--- Excerpted records Enclosed Below ---
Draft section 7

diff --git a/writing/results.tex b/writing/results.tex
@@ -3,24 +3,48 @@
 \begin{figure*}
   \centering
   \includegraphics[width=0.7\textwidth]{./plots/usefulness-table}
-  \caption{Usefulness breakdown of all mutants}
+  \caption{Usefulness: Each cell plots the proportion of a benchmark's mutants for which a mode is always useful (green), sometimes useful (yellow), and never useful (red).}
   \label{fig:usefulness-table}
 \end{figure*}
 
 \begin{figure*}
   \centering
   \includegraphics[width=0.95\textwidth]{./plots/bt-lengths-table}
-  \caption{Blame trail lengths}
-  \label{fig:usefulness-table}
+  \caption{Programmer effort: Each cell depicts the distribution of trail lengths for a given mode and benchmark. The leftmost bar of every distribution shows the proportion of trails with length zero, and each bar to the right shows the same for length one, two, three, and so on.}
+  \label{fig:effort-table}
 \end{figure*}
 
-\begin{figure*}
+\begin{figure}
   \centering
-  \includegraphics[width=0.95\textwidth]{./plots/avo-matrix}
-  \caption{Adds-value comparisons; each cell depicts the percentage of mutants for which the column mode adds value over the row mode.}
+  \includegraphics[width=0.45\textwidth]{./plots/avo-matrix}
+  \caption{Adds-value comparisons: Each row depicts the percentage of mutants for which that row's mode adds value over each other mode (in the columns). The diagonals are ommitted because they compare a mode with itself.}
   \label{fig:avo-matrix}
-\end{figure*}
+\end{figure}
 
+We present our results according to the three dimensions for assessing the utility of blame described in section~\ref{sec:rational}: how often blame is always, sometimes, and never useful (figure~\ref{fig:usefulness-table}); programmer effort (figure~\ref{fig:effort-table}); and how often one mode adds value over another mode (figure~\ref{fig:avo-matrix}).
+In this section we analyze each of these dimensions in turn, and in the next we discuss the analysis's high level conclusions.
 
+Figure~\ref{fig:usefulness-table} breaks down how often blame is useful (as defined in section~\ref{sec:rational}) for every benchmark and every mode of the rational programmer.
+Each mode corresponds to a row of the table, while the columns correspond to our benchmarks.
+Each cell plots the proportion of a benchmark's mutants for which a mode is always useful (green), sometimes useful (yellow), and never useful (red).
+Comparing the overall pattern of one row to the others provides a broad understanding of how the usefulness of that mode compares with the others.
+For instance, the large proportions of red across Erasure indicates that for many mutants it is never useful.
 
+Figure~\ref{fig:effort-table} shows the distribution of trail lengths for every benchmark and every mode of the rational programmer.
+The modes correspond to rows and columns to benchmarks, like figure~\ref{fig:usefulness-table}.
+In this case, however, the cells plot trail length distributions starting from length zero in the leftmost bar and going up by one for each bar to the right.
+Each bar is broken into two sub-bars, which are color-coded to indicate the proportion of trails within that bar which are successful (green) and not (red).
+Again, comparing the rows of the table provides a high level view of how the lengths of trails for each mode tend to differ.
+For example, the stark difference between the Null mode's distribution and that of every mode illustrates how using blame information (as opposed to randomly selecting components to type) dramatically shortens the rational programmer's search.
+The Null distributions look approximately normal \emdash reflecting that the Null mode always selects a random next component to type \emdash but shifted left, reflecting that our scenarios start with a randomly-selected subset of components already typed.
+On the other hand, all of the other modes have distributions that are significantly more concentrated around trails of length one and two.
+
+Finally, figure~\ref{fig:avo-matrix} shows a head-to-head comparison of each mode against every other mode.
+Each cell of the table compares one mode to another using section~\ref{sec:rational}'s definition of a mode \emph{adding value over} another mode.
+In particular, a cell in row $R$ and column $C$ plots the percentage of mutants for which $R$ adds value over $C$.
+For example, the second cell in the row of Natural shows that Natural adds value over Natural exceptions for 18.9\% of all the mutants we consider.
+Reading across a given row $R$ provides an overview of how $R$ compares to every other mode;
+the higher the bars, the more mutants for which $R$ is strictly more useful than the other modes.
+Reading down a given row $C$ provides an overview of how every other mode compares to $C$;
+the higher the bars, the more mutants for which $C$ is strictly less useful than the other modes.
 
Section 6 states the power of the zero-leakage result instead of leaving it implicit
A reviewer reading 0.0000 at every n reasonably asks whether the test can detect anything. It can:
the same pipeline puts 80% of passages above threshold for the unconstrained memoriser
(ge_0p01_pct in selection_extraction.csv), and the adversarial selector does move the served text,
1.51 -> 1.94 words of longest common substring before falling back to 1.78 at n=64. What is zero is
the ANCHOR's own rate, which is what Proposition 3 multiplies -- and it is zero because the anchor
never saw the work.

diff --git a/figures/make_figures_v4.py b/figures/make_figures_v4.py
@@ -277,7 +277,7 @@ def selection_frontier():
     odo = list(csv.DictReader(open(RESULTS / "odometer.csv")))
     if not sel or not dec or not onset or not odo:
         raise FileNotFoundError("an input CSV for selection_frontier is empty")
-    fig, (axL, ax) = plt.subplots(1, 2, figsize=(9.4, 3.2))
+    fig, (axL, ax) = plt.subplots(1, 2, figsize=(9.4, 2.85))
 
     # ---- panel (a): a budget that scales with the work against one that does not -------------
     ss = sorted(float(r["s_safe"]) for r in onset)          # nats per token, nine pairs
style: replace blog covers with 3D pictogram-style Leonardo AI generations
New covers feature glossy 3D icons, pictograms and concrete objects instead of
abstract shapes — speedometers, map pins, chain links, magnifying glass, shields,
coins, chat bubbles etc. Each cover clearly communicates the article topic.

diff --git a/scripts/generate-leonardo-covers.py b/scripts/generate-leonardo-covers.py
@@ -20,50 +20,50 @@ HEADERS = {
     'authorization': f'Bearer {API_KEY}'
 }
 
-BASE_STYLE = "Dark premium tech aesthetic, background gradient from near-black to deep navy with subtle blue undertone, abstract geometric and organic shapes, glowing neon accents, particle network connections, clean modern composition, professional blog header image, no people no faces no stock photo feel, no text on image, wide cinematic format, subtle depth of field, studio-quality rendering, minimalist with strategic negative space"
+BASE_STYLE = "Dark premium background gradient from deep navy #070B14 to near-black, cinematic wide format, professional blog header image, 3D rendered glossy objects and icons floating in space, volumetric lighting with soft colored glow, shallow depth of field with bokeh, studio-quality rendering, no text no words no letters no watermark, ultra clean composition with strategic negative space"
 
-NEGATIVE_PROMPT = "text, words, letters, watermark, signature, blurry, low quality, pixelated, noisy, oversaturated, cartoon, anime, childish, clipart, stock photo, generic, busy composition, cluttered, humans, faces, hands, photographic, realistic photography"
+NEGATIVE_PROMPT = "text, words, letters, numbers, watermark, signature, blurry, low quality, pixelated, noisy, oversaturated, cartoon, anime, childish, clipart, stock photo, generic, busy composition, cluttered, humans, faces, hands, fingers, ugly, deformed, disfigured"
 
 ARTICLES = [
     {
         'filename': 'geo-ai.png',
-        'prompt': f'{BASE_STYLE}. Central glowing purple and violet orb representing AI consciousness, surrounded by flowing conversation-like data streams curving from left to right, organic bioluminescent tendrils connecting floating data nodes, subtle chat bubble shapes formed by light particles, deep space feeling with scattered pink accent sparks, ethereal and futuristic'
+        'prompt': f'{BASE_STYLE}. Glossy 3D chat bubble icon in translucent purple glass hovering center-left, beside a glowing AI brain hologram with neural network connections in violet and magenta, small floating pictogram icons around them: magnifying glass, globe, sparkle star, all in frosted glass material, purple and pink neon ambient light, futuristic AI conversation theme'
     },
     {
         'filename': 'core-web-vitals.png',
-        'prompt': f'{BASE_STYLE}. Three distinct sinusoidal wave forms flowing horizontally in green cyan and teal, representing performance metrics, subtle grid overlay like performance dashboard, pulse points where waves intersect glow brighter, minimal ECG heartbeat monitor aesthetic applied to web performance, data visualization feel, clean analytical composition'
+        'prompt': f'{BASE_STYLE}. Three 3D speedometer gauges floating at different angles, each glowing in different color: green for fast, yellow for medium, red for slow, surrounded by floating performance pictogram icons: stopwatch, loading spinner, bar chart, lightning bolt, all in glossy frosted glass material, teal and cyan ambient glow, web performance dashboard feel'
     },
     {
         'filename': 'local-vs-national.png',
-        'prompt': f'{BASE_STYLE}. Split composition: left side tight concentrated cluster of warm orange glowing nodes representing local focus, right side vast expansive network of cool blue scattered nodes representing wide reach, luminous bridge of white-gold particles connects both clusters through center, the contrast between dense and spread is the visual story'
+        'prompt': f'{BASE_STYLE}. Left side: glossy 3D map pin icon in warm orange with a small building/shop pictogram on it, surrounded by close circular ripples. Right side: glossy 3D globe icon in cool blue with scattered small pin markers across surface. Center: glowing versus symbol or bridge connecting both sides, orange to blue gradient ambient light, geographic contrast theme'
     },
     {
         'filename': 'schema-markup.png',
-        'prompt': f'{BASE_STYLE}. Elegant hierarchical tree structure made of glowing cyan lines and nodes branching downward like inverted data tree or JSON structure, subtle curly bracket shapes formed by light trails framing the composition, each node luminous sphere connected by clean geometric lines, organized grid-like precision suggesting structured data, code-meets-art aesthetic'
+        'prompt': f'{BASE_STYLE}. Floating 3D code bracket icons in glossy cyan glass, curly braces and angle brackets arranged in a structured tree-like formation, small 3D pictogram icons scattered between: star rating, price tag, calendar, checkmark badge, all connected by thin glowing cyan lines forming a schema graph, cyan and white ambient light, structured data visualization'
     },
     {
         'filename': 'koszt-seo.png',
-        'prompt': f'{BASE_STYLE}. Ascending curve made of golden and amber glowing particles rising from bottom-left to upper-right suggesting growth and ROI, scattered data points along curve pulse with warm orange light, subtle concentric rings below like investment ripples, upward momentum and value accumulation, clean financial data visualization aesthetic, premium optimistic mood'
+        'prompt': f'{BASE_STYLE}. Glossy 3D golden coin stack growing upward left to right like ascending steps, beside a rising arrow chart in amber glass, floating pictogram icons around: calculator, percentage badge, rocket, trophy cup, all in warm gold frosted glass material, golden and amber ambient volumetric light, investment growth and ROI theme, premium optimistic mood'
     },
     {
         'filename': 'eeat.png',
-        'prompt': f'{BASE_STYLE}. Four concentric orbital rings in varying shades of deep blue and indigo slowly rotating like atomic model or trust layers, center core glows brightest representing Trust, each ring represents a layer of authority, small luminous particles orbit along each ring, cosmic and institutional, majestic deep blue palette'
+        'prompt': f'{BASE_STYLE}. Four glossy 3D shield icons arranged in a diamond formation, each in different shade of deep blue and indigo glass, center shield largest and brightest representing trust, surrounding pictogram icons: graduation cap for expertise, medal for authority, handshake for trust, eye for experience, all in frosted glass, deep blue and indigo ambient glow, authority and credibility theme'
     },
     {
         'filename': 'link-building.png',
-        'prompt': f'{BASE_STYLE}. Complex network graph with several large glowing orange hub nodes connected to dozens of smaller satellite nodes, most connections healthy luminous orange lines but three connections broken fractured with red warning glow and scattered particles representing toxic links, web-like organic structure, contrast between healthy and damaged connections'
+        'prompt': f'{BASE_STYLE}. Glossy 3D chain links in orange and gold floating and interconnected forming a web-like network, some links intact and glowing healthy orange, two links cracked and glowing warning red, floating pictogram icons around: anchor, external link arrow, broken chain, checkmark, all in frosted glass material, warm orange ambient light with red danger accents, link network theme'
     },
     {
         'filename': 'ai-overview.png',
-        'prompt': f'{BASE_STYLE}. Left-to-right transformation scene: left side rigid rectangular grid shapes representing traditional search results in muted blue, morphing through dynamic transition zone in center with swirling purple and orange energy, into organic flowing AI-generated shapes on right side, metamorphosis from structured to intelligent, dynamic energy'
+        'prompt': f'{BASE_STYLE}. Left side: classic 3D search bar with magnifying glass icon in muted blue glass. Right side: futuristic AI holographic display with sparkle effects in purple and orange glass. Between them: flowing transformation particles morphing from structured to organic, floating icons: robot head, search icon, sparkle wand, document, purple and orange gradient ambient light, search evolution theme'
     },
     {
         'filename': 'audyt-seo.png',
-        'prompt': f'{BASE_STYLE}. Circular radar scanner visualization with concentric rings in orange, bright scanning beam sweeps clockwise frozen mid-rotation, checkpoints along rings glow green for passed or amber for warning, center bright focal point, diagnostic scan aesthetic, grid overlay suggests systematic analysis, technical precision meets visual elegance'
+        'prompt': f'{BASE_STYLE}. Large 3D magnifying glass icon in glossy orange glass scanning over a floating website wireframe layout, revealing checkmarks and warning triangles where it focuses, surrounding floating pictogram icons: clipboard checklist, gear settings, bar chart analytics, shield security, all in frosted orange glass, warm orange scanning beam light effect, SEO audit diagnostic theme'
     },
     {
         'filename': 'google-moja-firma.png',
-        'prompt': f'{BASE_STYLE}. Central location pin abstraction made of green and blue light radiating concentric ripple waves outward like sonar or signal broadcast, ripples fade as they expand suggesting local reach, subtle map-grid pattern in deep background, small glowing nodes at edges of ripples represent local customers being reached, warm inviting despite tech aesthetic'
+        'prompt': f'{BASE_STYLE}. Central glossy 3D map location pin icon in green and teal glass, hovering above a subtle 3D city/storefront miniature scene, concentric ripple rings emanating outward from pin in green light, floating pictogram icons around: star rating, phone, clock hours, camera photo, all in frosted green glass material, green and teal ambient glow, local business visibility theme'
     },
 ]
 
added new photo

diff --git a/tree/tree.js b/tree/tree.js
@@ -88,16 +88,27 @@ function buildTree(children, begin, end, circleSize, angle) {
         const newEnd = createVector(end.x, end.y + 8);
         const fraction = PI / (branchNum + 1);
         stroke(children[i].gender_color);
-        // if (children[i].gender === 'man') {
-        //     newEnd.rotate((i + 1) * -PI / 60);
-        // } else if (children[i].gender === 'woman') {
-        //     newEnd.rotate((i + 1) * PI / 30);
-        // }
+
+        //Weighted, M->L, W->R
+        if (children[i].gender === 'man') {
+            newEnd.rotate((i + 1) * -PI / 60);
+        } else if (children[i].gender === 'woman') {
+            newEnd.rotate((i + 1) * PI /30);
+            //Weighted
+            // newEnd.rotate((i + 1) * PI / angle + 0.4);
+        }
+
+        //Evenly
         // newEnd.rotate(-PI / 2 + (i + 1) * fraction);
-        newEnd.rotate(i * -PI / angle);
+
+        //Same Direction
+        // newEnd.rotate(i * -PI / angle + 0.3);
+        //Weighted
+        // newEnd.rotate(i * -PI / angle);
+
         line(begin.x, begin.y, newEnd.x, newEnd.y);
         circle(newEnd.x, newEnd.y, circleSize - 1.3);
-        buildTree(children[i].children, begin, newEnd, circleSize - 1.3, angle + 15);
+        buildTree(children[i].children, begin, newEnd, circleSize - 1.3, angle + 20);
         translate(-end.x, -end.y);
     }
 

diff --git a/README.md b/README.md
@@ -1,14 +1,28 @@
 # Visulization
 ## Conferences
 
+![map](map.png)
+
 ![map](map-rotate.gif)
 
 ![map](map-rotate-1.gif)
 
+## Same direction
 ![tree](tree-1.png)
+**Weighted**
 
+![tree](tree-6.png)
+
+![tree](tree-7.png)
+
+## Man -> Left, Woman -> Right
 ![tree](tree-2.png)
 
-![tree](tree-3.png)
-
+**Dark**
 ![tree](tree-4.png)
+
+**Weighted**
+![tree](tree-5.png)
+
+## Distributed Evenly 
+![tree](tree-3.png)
--- End of Enclosed Excerpted records ---
■ **What the exercise asks**
Which lines in the entries above contain "overview"? Pull each of them out.

■ **Solution**
+Reading across a given row $R$ provides an overview of how $R$ compares to every other mode;
+Reading down a given row $C$ provides an overview of how every other mode compares to $C$;
         'filename': 'ai-overview.png',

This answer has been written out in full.